3. Transparency will be one of the most valuable currencies.

Those who tell it as it is, will reap the rewards.

Trust in brands has diminished in recent times; and today, transparency and authenticity is crucial to any brand’s survival. Everything a brand says or does is under scrutiny and they have never had to work harder to earn trust.

For the first time, this year we’ll see brands integrate trust building and reputation strategies into their marketing. Where internal culture and customers become part of the brand, and radical transparency is shown across all channels. Brands leading the way include Apple and Rebecca Minkoff; both recently issued open and honest apologies in relation to poor customer experiences delivered at the end of 2017.

Micro-influencers continue to rise, as they speak to the customer’s need for transparency and relatableness in the brands they buy from. They have now overtaken celebrity influencers, and their rapid growth is not set to slow anytime soon. Business leaders and entrepreneurs keen to share their personal journeys are also included in this mix. Whether in an informal manner, or scaled up to include personal videographers, producers and editors, open visibility has tremendous benefits when the intent and strategy is right.

4. Brands experiences and content will take on new forms.

Brand behaviour is the new form of branding.

More brands will skip empty promises, and instead create unique and transformational experiences that speak directly to their customer, and who they want to become.

When customers are in a relaxed state, and they can watch, listen, touch, see and feel your brand, they connect on a deeper level and are more likely to purchase. There is a reason that some of the world’s most successful brands — such as Airbnb, Virgin, Google and Louis Vuitton — bring their most valued customers together every year, in addition to continually creating unexpected and different events and experiences.

We’ll see new forms of personalised content produced, as brands design solely for digital and interactive devices. Last year was about branded content, this year it’s about branded audio, film and AR.

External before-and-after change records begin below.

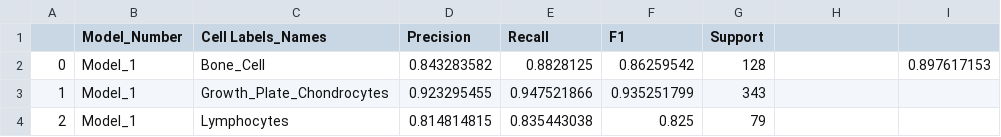
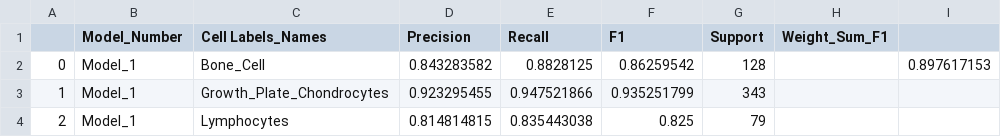
Before and after one commit to rdbell3/Arthritis_HistoPath, a CSV file: Inference/Cell_Calssification/Models/performace_all_Models.csv, drawn as a sheet; only a part is shown.

Commit message:
Update performace_all_Models.csv

```diff
--- a/Inference/Cell_Calssification/Models/performace_all_Models.csv
+++ b/Inference/Cell_Calssification/Models/performace_all_Models.csv
@@ -1,2 +1,2 @@
-,Model_Number,Cell Labels_Names,Precision,Recall,F1,Support,,
+,Model_Number,Cell Labels_Names,Precision,Recall,F1,Support,Weight_Sum_F1,
 0,Model_1,Bone_Cell,0.843283582,0.8828125,0.86259542,128,,0.897617153
```
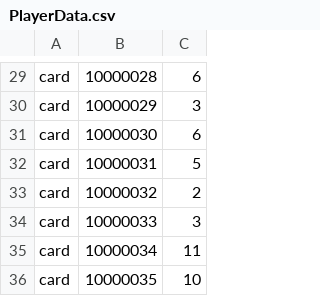
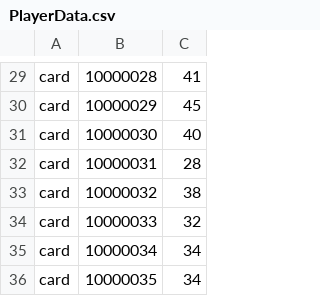
Before and after one commit to ShuiJing9527/Card-Game, a CSV file: 奕斗牌/Assets/Datas/Player/PlayerData.csv, drawn as a sheet; only a part is shown, gaps mark what is left out; the diff covers the shown part only; the diff names each change by its address in the sheet, - before the commit and + after, or states it on an @@ line.

```diff
--- a/奕斗牌/Assets/Datas/Player/PlayerData.csv
+++ b/奕斗牌/Assets/Datas/Player/PlayerData.csv
-C29: 6
+C29: 41
-C30: 3
+C30: 45
-C31: 6
+C31: 40
-C32: 5
+C32: 28
-C33: 2
+C33: 38
-C34: 3
+C34: 32
-C35: 11
+C35: 34
-C36: 10
+C36: 34
```
Also changed, not shown: 28 edited cells elsewhere in this file, 49 other files.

5. Brands will become more autonomous.

2018 will be the year of execution.

Technology has enabled seamless and thoughtful integration into a customer’s life like never before, and more brands will take an automated life of their own this year.

We’ll see brands automate commerce by leveraging concise data and artificial intelligence to personalise, customise, geo-target and forecast. Applications include useful chatbots with memorable personalities (very few have done this right so far), facial and image recognition, voice activated devices, robotics, real-time analytics and natural language processing.

To minimise the risks associated when you ‘let go’, brands must have a strong and solid foundation. The best approach is to aim for small automated wins that are meaningful to the customer, before gravitating towards rapid transformation.

6. Brands will become more gender progressive.

Gender stereotypes are out.

We’ve seen brand perspectives transform across the last few years, but this is the year that they will really accelerate.

One brand leading the way is Unilever. In 2016 it called out to the industry asking brands to rethink how men, women and children are portrayed in the media. Alibaba, Facebook and Google jumped on board late 2017, and this year the ASA (Advertising Standards Association, based in UK) is set to introduce rules around gender stereotyping.

It’s crucial that brands use advertising and marketing platforms to celebrate our diverse culture and all that is unique, and shape a positive future for not only their customers, but for future generations to come.

Looking forward…

Brands will have to balance decisions between those that shake things up, increase ROI and strengthen trust. But most importantly, they must keep the customer at the core at all times and keep up with rapid change. This approach without question will lead to competitive advantage and growth in 2018.


Emma SharleyComment